┌──
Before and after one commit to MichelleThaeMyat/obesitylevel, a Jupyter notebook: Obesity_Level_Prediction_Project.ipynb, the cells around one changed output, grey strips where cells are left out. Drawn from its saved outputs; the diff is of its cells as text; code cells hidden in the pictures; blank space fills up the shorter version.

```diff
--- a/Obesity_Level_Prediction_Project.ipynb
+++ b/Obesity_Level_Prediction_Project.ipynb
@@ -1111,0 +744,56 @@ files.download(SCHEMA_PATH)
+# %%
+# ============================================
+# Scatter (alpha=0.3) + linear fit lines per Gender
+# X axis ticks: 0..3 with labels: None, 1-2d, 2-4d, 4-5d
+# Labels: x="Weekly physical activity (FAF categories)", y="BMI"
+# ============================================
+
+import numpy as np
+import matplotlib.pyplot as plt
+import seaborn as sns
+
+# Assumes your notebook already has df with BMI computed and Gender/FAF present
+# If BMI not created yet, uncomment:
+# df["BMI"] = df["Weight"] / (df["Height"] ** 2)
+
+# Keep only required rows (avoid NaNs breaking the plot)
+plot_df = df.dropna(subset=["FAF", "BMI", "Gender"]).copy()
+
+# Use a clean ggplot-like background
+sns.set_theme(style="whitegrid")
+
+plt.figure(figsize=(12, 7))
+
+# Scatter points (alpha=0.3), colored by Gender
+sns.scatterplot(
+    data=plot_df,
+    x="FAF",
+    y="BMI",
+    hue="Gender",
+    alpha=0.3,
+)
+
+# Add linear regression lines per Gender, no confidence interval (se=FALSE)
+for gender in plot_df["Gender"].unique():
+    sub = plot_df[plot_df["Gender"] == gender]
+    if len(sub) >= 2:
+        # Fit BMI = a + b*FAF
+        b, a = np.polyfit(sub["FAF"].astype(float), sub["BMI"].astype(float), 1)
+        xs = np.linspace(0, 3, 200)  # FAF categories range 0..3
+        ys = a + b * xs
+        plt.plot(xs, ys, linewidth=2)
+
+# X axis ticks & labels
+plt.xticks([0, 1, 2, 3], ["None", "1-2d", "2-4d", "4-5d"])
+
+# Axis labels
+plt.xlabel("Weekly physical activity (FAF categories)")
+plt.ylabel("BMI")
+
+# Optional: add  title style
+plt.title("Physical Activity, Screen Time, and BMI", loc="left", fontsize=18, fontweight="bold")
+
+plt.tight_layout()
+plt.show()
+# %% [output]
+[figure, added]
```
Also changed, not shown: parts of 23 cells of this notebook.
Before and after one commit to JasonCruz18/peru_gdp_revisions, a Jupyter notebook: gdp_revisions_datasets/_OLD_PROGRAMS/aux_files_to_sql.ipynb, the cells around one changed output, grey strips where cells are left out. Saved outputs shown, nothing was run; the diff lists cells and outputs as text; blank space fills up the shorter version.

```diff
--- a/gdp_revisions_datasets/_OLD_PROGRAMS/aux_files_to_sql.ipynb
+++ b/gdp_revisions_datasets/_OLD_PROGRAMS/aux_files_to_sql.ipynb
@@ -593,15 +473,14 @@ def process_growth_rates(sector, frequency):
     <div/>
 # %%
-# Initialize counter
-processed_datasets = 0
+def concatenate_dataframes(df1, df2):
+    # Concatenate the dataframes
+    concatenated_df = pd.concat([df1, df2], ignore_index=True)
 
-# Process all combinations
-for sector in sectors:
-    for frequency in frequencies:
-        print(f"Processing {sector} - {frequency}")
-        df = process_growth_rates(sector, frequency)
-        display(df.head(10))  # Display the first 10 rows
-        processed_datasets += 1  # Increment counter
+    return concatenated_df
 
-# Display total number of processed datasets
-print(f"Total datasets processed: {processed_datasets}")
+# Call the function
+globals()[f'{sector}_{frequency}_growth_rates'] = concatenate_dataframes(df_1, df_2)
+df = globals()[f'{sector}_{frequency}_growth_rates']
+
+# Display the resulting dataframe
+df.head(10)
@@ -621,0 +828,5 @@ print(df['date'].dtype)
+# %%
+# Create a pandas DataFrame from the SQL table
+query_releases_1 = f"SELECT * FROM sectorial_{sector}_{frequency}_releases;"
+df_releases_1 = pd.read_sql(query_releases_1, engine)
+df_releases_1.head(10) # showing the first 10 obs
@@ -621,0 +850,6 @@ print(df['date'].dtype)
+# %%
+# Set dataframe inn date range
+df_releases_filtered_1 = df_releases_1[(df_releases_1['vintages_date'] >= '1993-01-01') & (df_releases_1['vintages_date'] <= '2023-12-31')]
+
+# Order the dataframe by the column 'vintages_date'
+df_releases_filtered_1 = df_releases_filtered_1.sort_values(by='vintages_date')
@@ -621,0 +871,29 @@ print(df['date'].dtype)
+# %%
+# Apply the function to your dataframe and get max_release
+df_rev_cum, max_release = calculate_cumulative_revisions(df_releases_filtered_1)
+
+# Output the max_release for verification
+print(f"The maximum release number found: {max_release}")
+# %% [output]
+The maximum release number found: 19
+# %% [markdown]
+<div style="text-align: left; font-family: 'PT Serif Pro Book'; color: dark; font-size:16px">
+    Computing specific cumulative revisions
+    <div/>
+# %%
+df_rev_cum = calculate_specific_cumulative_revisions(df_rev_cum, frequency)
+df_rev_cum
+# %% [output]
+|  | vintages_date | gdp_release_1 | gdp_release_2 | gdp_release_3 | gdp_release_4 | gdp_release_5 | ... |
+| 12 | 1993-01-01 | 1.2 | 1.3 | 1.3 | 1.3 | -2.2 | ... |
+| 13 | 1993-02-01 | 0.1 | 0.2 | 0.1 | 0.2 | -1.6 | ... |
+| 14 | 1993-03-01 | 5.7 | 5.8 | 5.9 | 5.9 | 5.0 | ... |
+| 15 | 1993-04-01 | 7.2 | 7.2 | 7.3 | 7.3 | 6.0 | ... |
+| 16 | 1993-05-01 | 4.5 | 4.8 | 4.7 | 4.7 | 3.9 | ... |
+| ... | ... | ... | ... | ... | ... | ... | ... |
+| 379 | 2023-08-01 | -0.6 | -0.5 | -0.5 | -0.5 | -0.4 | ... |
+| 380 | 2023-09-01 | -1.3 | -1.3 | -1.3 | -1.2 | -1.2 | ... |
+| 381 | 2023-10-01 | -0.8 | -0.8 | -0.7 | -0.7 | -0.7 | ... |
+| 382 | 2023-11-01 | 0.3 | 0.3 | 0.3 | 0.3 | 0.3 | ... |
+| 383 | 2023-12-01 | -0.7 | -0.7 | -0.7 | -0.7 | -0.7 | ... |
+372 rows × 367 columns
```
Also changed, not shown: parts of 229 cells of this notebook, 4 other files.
└──
• PROBLEM STATEMENT
The answer must consist of every line above that holds the string "ipynb", copied exactly.

• RESULT FOR THIS EXERCISE
Before and after one commit to MichelleThaeMyat/obesitylevel, a Jupyter notebook: Obesity_Level_Prediction_Project.ipynb, the cells around one changed output, grey strips where cells are left out. Drawn from its saved outputs; the diff is of its cells as text; code cells hidden in the pictures; blank space fills up the shorter version.
--- a/Obesity_Level_Prediction_Project.ipynb
+++ b/Obesity_Level_Prediction_Project.ipynb
Before and after one commit to JasonCruz18/peru_gdp_revisions, a Jupyter notebook: gdp_revisions_datasets/_OLD_PROGRAMS/aux_files_to_sql.ipynb, the cells around one changed output, grey strips where cells are left out. Saved outputs shown, nothing was run; the diff lists cells and outputs as text; blank space fills up the shorter version.
--- a/gdp_revisions_datasets/_OLD_PROGRAMS/aux_files_to_sql.ipynb
+++ b/gdp_revisions_datasets/_OLD_PROGRAMS/aux_files_to_sql.ipynb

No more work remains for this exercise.